[Stored items from a collection]
- - - - - - -
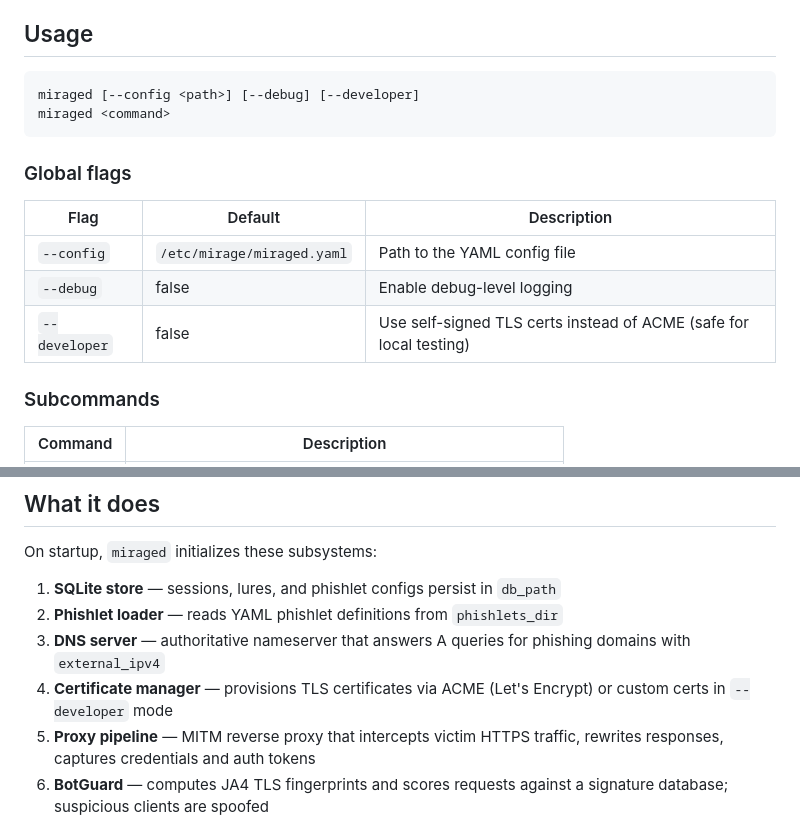
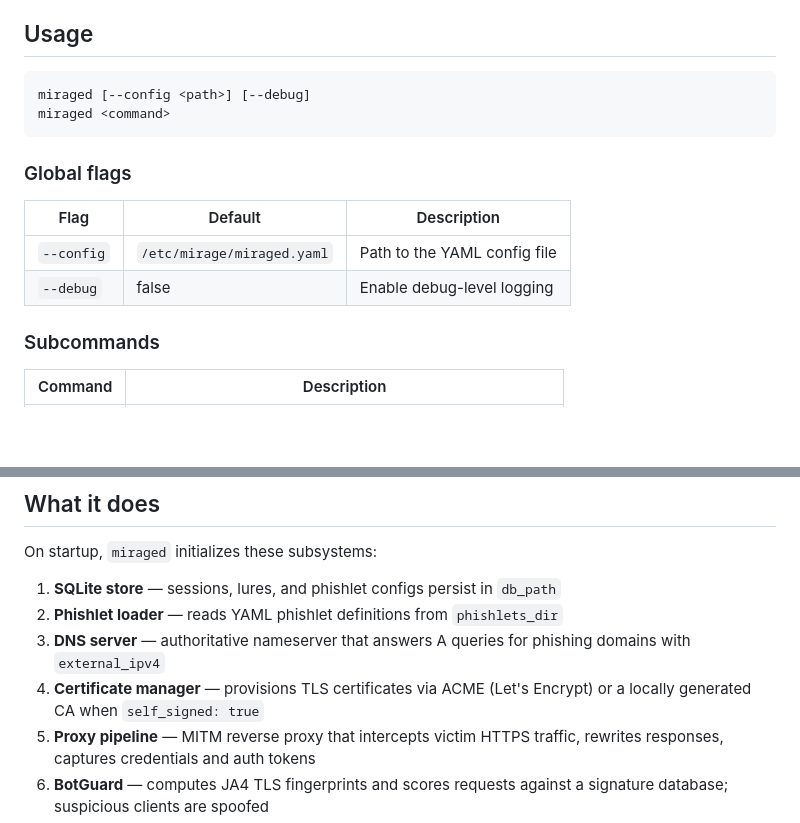
Before and after one commit to travisbale/mirage, a Markdown page: docs/miraged.md, 2 parts joined by grey strips. Rendered like a GitHub page; blank space fills up the shorter version.

````diff
--- a/cmd/miraged/README.md
+++ b/docs/miraged.md
@@ -5,7 +5,7 @@ The Mirage daemon. Runs on the phishing server and handles all traffic intercept
 ## Usage
 
 ```txt
-miraged [--config <path>] [--debug] [--developer]
+miraged [--config <path>] [--debug]
 miraged <command>
 ```
 
@@ -15,7 +15,6 @@ miraged <command>
 |------|---------|-------------|
 | `--config` | `/etc/mirage/miraged.yaml` | Path to the YAML config file |
 | `--debug` | false | Enable debug-level logging |
-| `--developer` | false | Use self-signed TLS certs instead of ACME (safe for local testing) |
 
 ### Subcommands
 
@@ -32,7 +31,7 @@ On startup, `miraged` initializes these subsystems:
 1. **SQLite store** — sessions, lures, and phishlet configs persist in `db_path`
 2. **Phishlet loader** — reads YAML phishlet definitions from `phishlets_dir`
 3. **DNS server** — authoritative nameserver that answers A queries for phishing domains with `external_ipv4`
-4. **Certificate manager** — provisions TLS certificates via ACME (Let's Encrypt) or custom certs in `--developer` mode
+4. **Certificate manager** — provisions TLS certificates via ACME (Let's Encrypt) or a locally generated CA when `self_signed: true`
 5. **Proxy pipeline** — MITM reverse proxy that intercepts victim HTTPS traffic, rewrites responses, captures credentials and auth tokens
 6. **BotGuard** — computes JA4 TLS fingerprints and scores requests against a signature database; suspicious clients are spoofed
 7. **JS obfuscator** (optional) — Node.js sidecar that transforms injected JavaScript on every request to defeat static fingerprinting
````
Also changed, not shown: other parts of docs/miraged.md (+1 -1 lines), docs/running-locally.md (added, +188 -0 lines), docs/mirage.md (renamed from cmd/mirage/README.md).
- - - - - - -
How many of the lines above contain "debug"? Give the number by itself.

3